You might have noticed more pesky biters in the air recently. That's because the mosquito population is on the rise.
"Based on the amount of rainfall, I think we have a seven inch surplus so far this year whereas last year this time we probably had a 12 inch deficit, we're expecting the problem to be quite a bit larger than last year," says Joe Bridges, the Bibb Co. mosquito spraying coordinator.
Spraying for mosquitoes was scheduled for April 1st, but Bridges says he's seen an increase in calls as early has March.
"It varies from day to day but generally we get five to 10 calls a day," he explains. It's a lot for this time of year.
The county is divided into 30 sections.
"Each night, Monday through Friday, we spray two of those areas," Bridges says.
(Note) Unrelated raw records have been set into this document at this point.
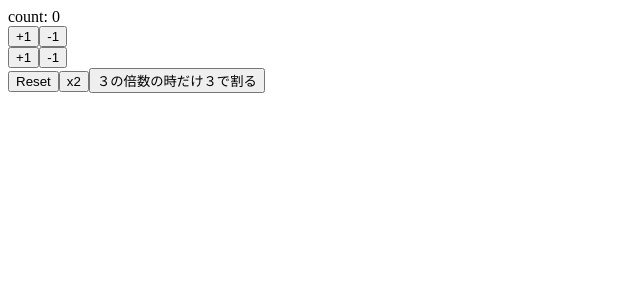
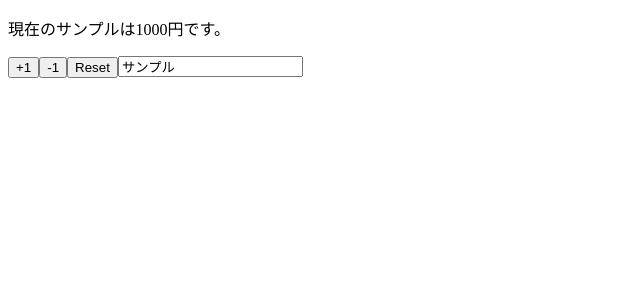
Before and after one commit to satoss/react-hooks-101, a React (Create React App) app: page / in a window 1280 px wide. Shown: the top 300 px of the page, without its empty margins (0-640 px from the left). Built offline with nearby package versions, Linux system fonts and the light colour scheme.

Commit message:
multiple states

```diff
--- a/src/App.js
+++ b/src/App.js
@@ -1,56 +1,30 @@
 import React, { useState } from "react";
 
-const App = () => {
-  const [count, setCount] = useState(0);
+const App = (props) => {
+  const [name, setName] = useState(props.name);
+  const [price, setPrice] = useState(props.price);
 
-  const increment = () => {
-    setCount(count + 1);
-  };
-
-  const decrement = () => {
-    setCount(count - 1);
-  };
-
-  const increment2 = () => {
-    setCount((previousCount) => previousCount + 1);
-  };
-
-  const decrement2 = () => {
-    setCount((previousCount) => previousCount - 1);
-  };
-
-  const resetCount = () => {
-    setCount(0);
-  };
-
-  const multipliedBy2 = () => {
-    setCount(count * 2);
-  };
-
-  const dividedBy3 = () => {
-    if (count % 3 === 0) {
-      setCount(count / 3);
-    }
+  const reset = () => {
+    setPrice(props.price);
+    setName(props.name);
   };
 
   return (
     <>
-      <div>count: {count}</div>
-      <div>
-        <button onClick={increment}>+1</button>
-        <button onClick={decrement}>-1</button>
-      </div>
-      <div>
-        <button onClick={increment2}>+1</button>
-        <button onClick={decrement2}>-1</button>
-      </div>
-      <div>
-        <button onClick={resetCount}>Reset</button>
-        <button onClick={multipliedBy2}>x2</button>
-        <button onClick={dividedBy3}>３の倍数の時だけ３で割る</button>
-      </div>
+      <p>
+        現在の{name}は{price}円です。
+      </p>
+      <button onClick={() => setPrice(price + 1)}>+1</button>
+      <button onClick={() => setPrice(price - 1)}>-1</button>
+      <button onClick={reset}>Reset</button>
+      <input value={name} onChange={(e) => setName(e.target.value)} />
     </>
   );
 };
 
+App.defaultProps = {
+  name: "サンプル",
+  price: 1000,
+};
+
 export default App;
```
That means the program sprays 10 areas a week. It takes three weeks to complete the entire county and then starts over again.
"During an average season we will spray an average of between nine and 10 complete cycles," says Bridges.
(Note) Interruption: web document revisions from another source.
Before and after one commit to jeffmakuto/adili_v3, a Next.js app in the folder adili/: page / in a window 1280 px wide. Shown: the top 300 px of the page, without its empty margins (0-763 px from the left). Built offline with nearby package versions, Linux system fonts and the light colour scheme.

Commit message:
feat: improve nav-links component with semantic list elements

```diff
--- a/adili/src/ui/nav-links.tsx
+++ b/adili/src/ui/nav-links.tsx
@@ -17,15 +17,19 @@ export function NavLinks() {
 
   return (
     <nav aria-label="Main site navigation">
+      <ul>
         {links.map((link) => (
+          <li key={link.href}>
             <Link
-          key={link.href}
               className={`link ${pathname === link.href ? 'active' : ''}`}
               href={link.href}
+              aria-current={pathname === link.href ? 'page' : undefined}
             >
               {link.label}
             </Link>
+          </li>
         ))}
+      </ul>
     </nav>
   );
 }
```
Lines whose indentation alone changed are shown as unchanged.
If the problem worsens, he says the spraying will increase to three 15 areas a week. Mosquitoes breed in places with standing water.
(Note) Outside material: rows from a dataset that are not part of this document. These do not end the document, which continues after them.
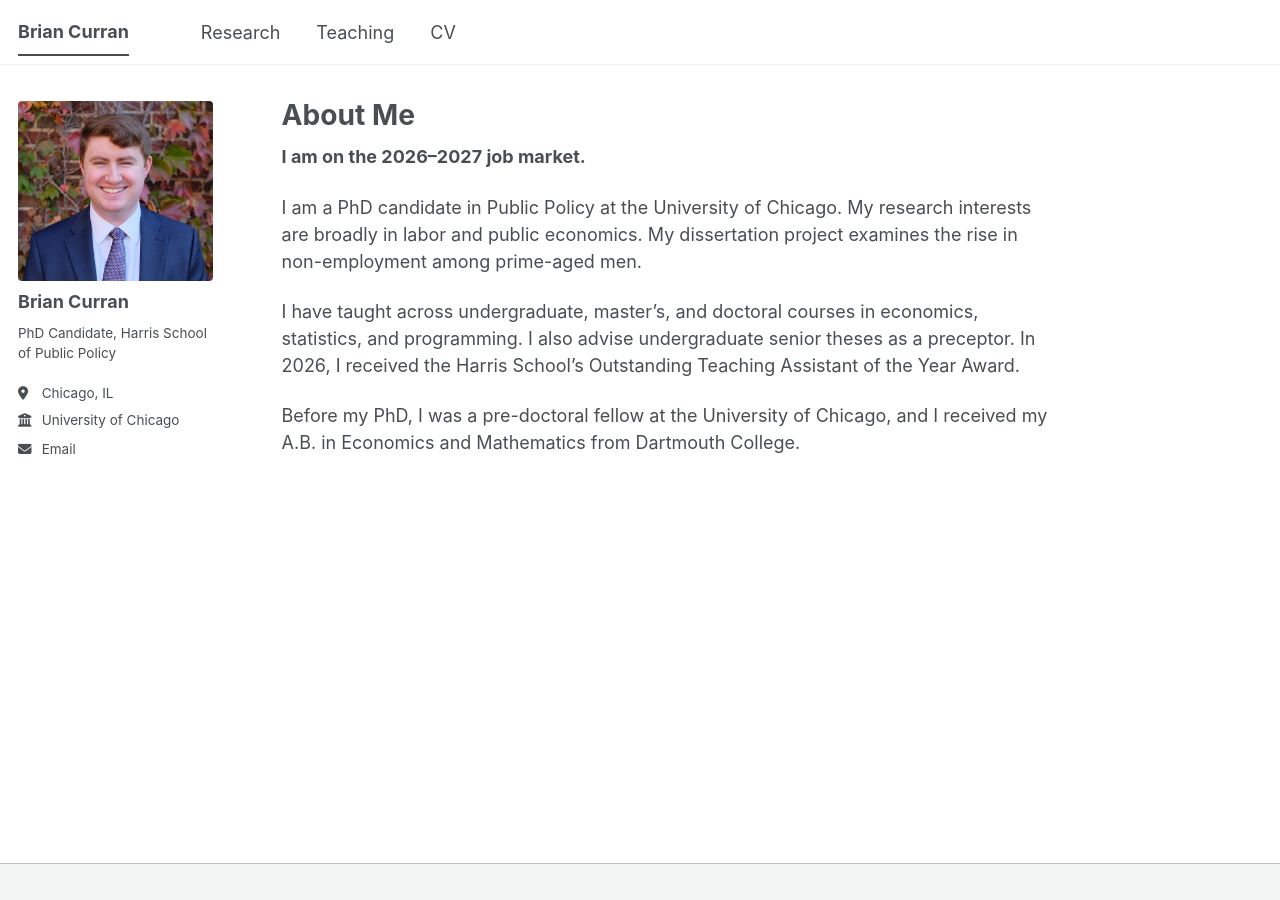
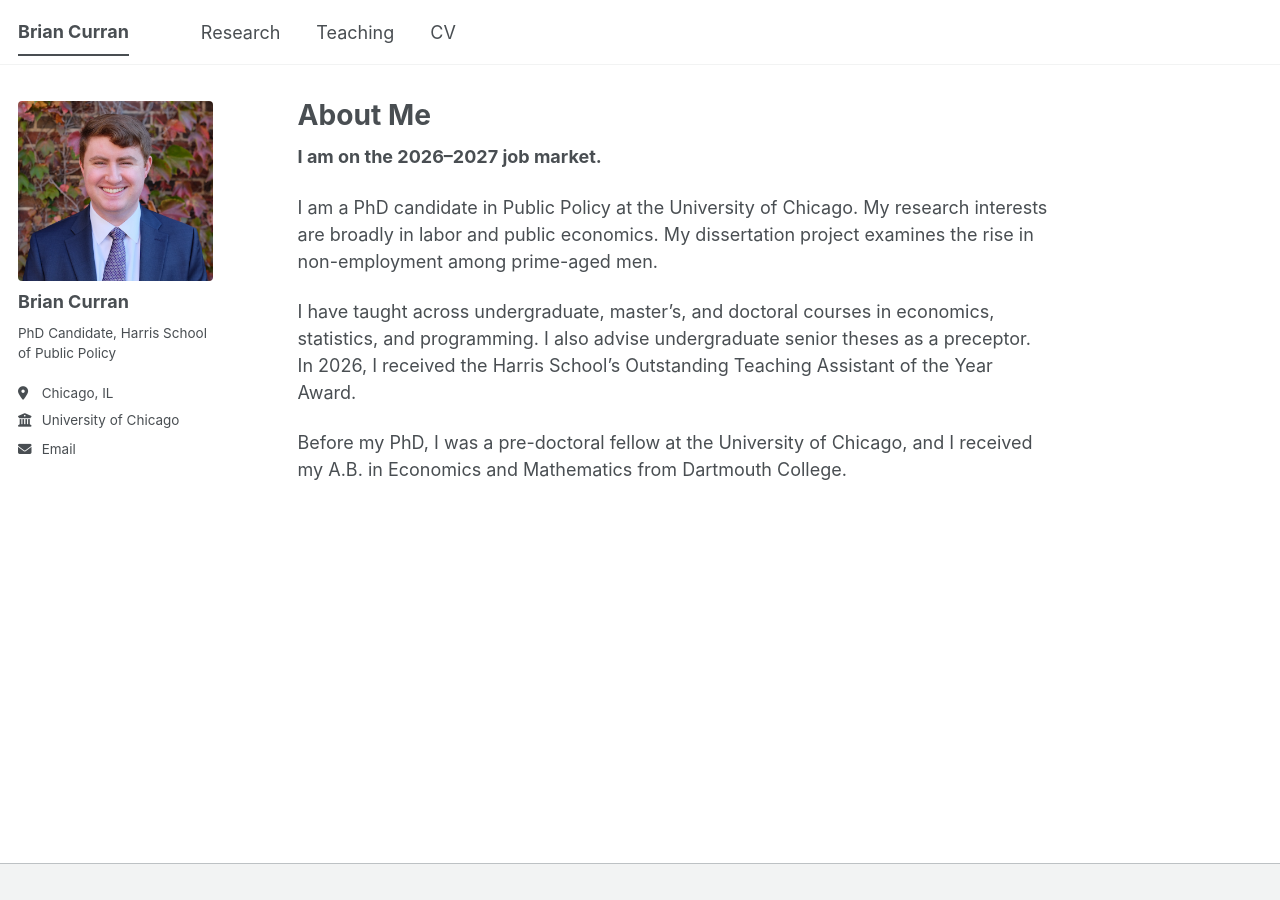
Before and after one commit to brianscurran/brianscurran.github.io, a Jekyll site: the page built from _pages/about.md, in a window 1280 px wide. Built offline with Jekyll 4.4.1, drawn with Linux system fonts in a browser that asks for light colours; a style sheet for code colours, icons or effects is not loaded.

Commit message:
Refactor author avatar and content styles for homepage

```diff
--- a/assets/css/main.scss
+++ b/assets/css/main.scss
@@ -37,29 +37,112 @@
     "layout/json_cv"
 ;
 
+/* Rectangular photo */
 .author__avatar img {
   border-radius: 4px;
   padding: 0;
   border: 0;
 }
 
-.author--home .author__avatar img {
-  width: 100%;
-  max-width: 220px;
-  margin: 0;
-}
+/* Larger homepage photo */
+.author--home {
+  > .author__avatar {
+    display: block;
+    width: auto;
+    margin: 0;
+  }
 
-.author--home .author__avatar {
-  display: block;
-  width: 160px;
-  margin-bottom: 15px;
+  .author__avatar img {
+    display: block;
+    width: 100%;
+    max-width: 100%;
+    height: auto;
+    margin: 0;
+  }
 
-  @include breakpoint($large) {
-    width: auto;
-    margin-bottom: 0;
+  .author__content {
+    padding-left: 0;
   }
 }
 
-.author--home .author__content {
-  padding-left: 0;
+/* Extra space between the desktop sidebar and biography */
+@include breakpoint($large) {
+  .sidebar + .page .page__inner-wrap {
+    padding-left: 16px;
+  }
 }
+
+/* Compact homepage profile below the theme's desktop breakpoint */
+@include breakpoint(max-width ($large - 1px)) {
+  #main {
+    margin-top: 1.25rem;
+  }
+
+  .sidebar {
+    margin-top: 0;
+    padding-top: 0 !important;
+  }
+
+  .author--home {
+    display: grid;
+    grid-template-columns: 110px minmax(0, 1fr);
+    grid-template-areas:
+      "photo details"
+      "photo links";
+    gap: 4px 16px;
+    align-items: start;
+
+    > .author__avatar {
+      grid-area: photo;
+    }
+
+    .author__content {
+      grid-area: details;
+      display: block;
+      min-width: 0;
+      padding: 0;
+    }
+
+    .author__name {
+      margin: 0 0 4px;
+    }
+
+    .author__bio {
+      margin: 0;
+      font-size: 14px;
+      line-height: 1.4;
+    }
+
+    .author__urls-wrapper {
+      grid-area: links;
+      display: block;
+      position: static;
+      cursor: auto;
+    }
+
+    .author__urls-wrapper button {
+      display: none;
+    }
+
+    .author__urls {
+      display: block !important;
+      position: static;
+      z-index: auto;
+      margin: 0;
+      padding: 0;
+      border: 0;
+      background: transparent;
+      box-shadow: none;
+
+      &::before,
+      &::after {
+        display: none;
+      }
+
+      a {
+        margin: 0;
+        padding: 4px 0;
+      }
+    }
+  }
+}
```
"That can mean old tires, bird baths, rain gutters on your house, kiddie pools. Keep them washed out and clean," he says.
For places you can't drain, the health department will provide free briquettes.
The Health department off Emory Highway will give away free large sized briquettes.
Briquettes are pellets that will dissolve in mosquito breeding habitats.